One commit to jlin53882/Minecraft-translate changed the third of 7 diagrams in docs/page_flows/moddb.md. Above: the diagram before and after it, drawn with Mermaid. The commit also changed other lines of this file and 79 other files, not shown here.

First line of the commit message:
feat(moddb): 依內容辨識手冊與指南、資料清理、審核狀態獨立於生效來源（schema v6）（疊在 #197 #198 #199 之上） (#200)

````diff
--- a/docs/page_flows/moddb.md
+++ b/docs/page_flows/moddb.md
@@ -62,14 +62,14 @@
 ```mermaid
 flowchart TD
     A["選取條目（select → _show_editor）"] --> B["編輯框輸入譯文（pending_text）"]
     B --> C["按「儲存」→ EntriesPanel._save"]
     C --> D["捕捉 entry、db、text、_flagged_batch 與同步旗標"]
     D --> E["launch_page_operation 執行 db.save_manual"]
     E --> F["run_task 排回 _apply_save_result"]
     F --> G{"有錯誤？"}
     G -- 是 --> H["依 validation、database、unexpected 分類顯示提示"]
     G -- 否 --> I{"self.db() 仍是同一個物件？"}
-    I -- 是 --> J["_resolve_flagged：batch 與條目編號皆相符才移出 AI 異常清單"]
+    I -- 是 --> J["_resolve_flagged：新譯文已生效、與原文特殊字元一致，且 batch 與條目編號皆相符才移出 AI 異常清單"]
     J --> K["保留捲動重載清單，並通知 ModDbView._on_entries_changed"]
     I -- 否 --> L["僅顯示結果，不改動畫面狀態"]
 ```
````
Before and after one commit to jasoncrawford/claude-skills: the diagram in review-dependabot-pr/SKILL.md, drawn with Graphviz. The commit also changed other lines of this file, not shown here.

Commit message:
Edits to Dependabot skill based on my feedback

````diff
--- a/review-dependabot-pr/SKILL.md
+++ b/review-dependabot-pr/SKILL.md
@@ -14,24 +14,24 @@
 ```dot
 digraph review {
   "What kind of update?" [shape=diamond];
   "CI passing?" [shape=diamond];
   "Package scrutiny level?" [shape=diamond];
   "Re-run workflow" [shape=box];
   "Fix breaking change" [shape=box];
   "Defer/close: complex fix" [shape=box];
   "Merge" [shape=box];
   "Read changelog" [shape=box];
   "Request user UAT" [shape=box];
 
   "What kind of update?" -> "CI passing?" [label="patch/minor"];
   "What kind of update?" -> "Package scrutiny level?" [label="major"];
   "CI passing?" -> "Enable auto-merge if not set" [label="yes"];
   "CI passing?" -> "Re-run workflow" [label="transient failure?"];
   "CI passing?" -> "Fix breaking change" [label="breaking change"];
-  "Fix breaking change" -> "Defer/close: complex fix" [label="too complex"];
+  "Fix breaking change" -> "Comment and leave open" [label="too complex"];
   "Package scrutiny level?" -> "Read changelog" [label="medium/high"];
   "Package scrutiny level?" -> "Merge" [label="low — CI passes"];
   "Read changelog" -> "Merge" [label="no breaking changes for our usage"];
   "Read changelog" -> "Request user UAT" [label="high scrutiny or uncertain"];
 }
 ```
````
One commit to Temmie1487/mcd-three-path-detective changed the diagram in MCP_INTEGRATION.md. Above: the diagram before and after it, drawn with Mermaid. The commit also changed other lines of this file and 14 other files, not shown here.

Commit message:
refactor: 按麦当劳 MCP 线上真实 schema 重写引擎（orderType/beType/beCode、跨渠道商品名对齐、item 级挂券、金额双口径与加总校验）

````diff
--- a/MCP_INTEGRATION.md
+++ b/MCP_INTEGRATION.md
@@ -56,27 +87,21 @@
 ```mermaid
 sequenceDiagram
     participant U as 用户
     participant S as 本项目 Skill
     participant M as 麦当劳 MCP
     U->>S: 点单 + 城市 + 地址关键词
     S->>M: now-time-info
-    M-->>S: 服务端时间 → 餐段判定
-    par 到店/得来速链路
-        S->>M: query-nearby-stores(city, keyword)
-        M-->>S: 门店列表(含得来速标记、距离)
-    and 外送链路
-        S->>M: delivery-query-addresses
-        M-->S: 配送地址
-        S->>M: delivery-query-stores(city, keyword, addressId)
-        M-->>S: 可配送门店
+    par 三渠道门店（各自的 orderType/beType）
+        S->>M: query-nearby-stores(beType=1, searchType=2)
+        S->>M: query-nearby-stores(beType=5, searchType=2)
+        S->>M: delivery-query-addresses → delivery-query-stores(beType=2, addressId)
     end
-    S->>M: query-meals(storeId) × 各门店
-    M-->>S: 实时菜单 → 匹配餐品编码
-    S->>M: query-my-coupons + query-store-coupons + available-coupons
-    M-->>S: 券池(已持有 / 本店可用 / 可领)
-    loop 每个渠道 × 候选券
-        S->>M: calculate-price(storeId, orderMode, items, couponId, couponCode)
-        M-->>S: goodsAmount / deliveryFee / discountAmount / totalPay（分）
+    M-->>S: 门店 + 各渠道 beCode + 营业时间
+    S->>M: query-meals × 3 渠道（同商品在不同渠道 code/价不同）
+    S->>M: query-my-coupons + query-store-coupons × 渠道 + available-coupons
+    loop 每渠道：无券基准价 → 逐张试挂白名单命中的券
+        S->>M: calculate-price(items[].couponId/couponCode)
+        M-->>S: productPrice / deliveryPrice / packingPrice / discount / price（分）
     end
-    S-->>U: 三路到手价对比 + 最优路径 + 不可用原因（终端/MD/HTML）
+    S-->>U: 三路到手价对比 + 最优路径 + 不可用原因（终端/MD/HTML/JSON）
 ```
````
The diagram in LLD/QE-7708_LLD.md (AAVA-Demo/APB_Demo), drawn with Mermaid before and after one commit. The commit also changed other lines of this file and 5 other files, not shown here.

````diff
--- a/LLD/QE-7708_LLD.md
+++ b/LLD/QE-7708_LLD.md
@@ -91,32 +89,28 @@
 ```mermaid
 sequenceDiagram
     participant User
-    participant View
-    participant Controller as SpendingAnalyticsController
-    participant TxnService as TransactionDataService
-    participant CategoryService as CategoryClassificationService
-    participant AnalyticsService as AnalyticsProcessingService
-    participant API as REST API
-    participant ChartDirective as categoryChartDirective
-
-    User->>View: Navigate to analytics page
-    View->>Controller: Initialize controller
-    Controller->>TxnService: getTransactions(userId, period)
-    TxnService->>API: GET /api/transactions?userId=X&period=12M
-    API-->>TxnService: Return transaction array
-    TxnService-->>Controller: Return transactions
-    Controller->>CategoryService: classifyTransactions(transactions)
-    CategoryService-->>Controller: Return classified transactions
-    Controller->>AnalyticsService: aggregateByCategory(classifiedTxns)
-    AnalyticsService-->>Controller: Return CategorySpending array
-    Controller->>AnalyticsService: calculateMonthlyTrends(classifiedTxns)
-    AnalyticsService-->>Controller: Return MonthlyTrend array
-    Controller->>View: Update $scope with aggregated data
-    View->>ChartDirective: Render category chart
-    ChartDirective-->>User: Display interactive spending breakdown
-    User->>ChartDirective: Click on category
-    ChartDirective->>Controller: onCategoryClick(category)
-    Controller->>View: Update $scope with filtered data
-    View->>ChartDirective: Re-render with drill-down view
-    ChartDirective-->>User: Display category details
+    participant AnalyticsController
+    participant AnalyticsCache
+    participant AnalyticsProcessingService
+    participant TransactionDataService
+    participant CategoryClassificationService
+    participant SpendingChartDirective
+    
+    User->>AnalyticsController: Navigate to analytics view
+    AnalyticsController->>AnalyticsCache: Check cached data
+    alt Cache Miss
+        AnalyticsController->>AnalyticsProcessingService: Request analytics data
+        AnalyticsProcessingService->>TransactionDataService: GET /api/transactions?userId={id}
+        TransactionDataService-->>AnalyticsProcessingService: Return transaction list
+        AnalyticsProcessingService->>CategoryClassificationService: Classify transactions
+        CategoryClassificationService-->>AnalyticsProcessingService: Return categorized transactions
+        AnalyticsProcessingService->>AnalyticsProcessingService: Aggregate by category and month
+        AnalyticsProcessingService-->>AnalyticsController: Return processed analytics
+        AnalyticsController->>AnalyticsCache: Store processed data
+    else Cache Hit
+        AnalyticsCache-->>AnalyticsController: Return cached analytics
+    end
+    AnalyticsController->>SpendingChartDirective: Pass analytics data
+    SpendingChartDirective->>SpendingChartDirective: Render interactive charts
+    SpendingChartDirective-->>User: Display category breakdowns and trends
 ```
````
=====
WHAT THE TASK ASKS: Count up the lines in the entries above where the word "array" appears, and give the figure with nothing added.

ANSWER TO THIS TASK: 3